MALACHI BEN JACOB HA-KOHEN (d. 1785–1790), Italian scholar. Little is known of his life. He was the pupil of Abraham Ḥayyim Raphael Rodrigues and of the kabbalist R. Joseph *Ergas, whom he succeeded as rabbi of Leghorn after the latter's death in 1730. He arranged Ergas' work Divrei Yosef for publication (Leghorn, 1742). He also drew up an order of service Shivḥei Todah ("Praises of Thanksgiving"; Leghorn, 1744), for the 22nd day of Shevat, an annual fast day proclaimed to commemorate the rescue of the Leghorn community from the earthquake of 1742. He lived to an old age, dying in Tripoli, where he had apparently served as an emissary for Ereẓ Israel. Malachi is best known through his work Yad Malakhi (ibid., 1767), which deals with the methodology of the Talmud and the codifiers. Part 1 contains principles of the Talmud in alphabetical order; Part 2, principles of the codifiers in chronological order; and Part 3, principles of various laws in alphabetical order. His novellae and responsa are found in the works of contemporary scholars.
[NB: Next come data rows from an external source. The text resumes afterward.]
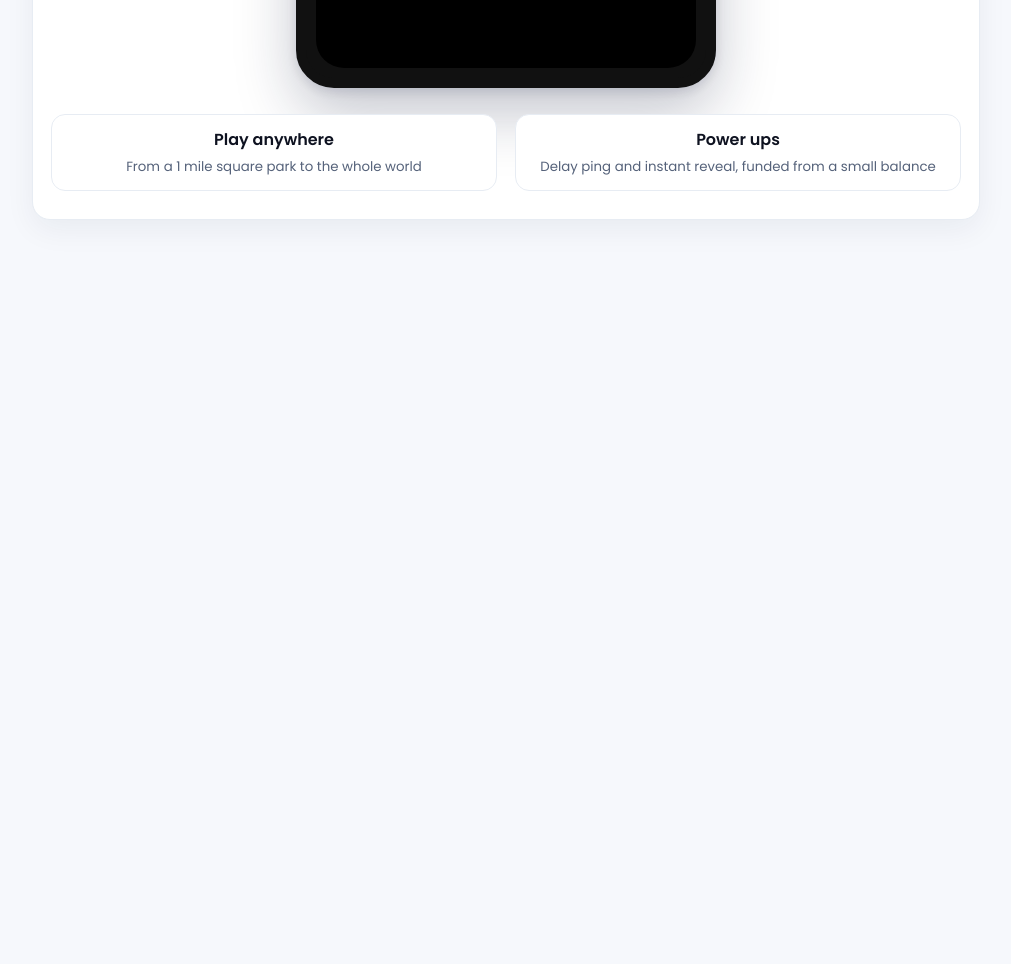
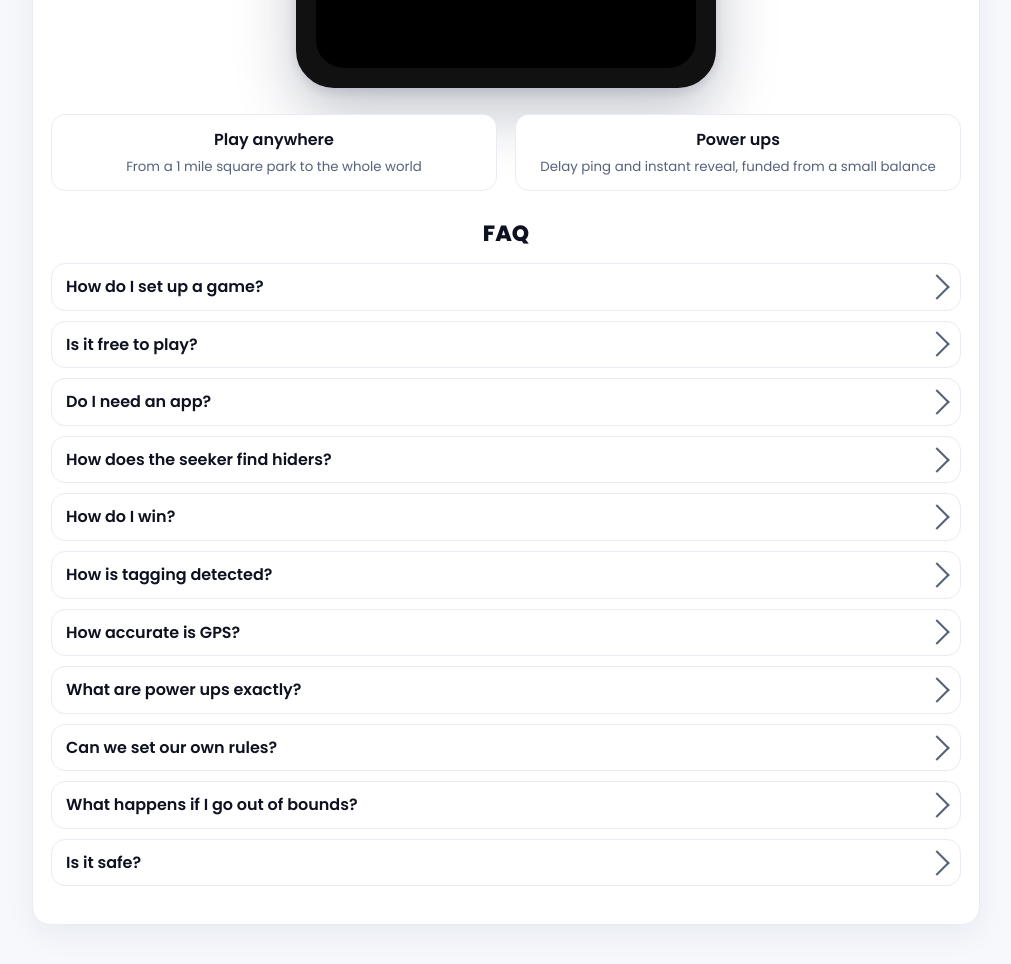
Before and after one commit to dmccuk/seekr, a plain HTML site: page index.html in a window 1280 px wide. Shown: the part 1147-2111 px from the top of the page, without its empty margins (134-1145 px from the left). Before the commit the page ends 1447 px from the top, so only its background shows below. Drawn offline with Linux system fonts and the light colour scheme; grey boxes are pictures that could not be loaded.

Commit message:
Update index.html

```diff
--- a/index.html
+++ b/index.html
@@ -94,6 +94,45 @@
     }
     .card:hover::after, .card:focus-visible::after, .card.show-tip::after{ opacity:1 }
 
+    /* FAQ */
+    .faq{
+      margin-top:28px;
+      text-align:left;
+    }
+    .faq h2{
+      margin:8px 0 14px 0; font-size:22px; font-weight:800;
+      text-align:center;
+    }
+    details{
+      background:var(--card);
+      border:1px solid var(--line);
+      border-radius:14px;
+      padding:12px 14px;
+      margin-bottom:10px;
+    }
+    details[open]{ box-shadow:0 8px 22px rgba(20,32,70,.06) }
+    summary{
+      list-style:none;
+      cursor:pointer;
+      font-weight:600;
+      display:flex;
+      align-items:center;
+      gap:10px;
+      outline:none;
+    }
+    summary::-webkit-details-marker{ display:none }
+    .chev{
+      width:18px; height:18px; border:2px solid var(--muted); border-left:0; border-top:0;
+      transform:rotate(-45deg); transition: transform .2s ease, border-color .2s ease;
+      margin-left:auto;
+    }
+    details[open] .chev{ transform:rotate(135deg); border-color: var(--ink) }
+    .answer{
+      color:var(--muted);
+      margin-top:8px;
+      line-height:1.55;
+    }
+
     @media (max-width:720px){
       h1{ font-size:28px }
       .features{ grid-template-columns:1fr }
@@ -144,6 +183,66 @@
           <small>Delay ping and instant reveal, funded from a small balance</small>
         </div>
       </div>
+
+      <!-- FAQ -->
+      <section class="faq" aria-label="Frequently asked questions">
+        <h2>FAQ</h2>
+
+        <details>
+          <summary>How do I set up a game?<span class="chev"></span></summary>
+          <div class="answer">Pick a game area, share a code with friends, then choose who is seeker and who is hider. Everything runs in the browser.</div>
+        </details>
+
+        <details>
+          <summary>Is it free to play?<span class="chev"></span></summary>
+          <div class="answer">Yes. Games are free. Optional power ups cost a small amount if you want extra strategy.</div>
+        </details>
+
+        <details>
+          <summary>Do I need an app?<span class="chev"></span></summary>
+          <div class="answer">No app needed. Visit the site on iPhone or Android, enter the code, and play.</div>
+        </details>
+
+        <details>
+          <summary>How does the seeker find hiders?<span class="chev"></span></summary>
+          <div class="answer">Hider locations appear on the map at set intervals. The seeker uses those pings to close in.</div>
+        </details>
+
+        <details>
+          <summary>How do I win?<span class="chev"></span></summary>
+          <div class="answer">Hiders win by staying untagged until the end. The seeker wins by tagging every hider before time is up.</div>
+        </details>
+
+        <details>
+          <summary>How is tagging detected?<span class="chev"></span></summary>
+          <div class="answer">When players are within a set GPS distance, for example 5 to 10 meters, the game registers a tag automatically.</div>
+        </details>
+
+        <details>
+          <summary>How accurate is GPS?<span class="chev"></span></summary>
+          <div class="answer">Outdoors, accuracy is usually within a few meters. In dense areas it may drift a bit. Open spaces work best.</div>
+        </details>
+
+        <details>
+          <summary>What are power ups exactly?<span class="chev"></span></summary>
+          <div class="answer">Delay Ping lets you pause your next reveal. Instant Reveal shows hiders right now. Limits and cooldowns keep it fair.</div>
+        </details>
+
+        <details>
+          <summary>Can we set our own rules?<span class="chev"></span></summary>
+          <div class="answer">Yes. The host can set duration, reveal timing, tag distance, and which power ups are allowed.</div>
+        </details>
+
+        <details>
+          <summary>What happens if I go out of bounds?<span class="chev"></span></summary>
+          <div class="answer">If you leave the set game area, you’ll get a warning and a short grace period to return. If you stay outside the boundary past that time, you may be disqualified for that round.</div>
+        </details>
+
+        <details>
+          <summary>Is it safe?<span class="chev"></span></summary>
+          <div class="answer">Play in safe areas, respect property and local laws, and keep an eye on your surroundings. Hider reveals include a small privacy offset.</div>
+        </details>
+      </section>
     </section>
   </div>
 
@@ -156,7 +255,6 @@
         clearTimeout(el._tipTimer);
         el._tipTimer = setTimeout(() => el.classList.remove('show-tip'), 2200);
       });
-      // Hide when focus leaves
       el.addEventListener('blur', () => el.classList.remove('show-tip'));
     });
   </script>
```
A manuscript of his responsa, Teshuvot Yad Malakhi, was published by E. *Gruenhut in Ha-Me'assef, 5 (1900). Malachi was also a liturgical poet. He composed Sefer Shirei Zimrah, which includes poems and dirges, part of which was published by S. Bernstein (Mizraḥ u-Ma'arav, 3 (1929), 245–61). His poem written on the occasion of the inauguration of the synagogue in Leghorn in 1742 was also published in Piperno's Kol Ugav (Leghorn, 1846).
Landshuth, Ammudei, 173–6; S. Bernstein, Mi-Shirei Yisrael be-Italyah (1939), 81–86; N. Slouschz, Massa'i be-Ereẓ Luv (1937), 246; J. Schirmann, Mivḥar ha-Shirah ha-Ivrit be-Italyah (1934), 399–400; A. Toaff and A. Lattes, Gli Studi ebraici a Livorno (1909), 25ff.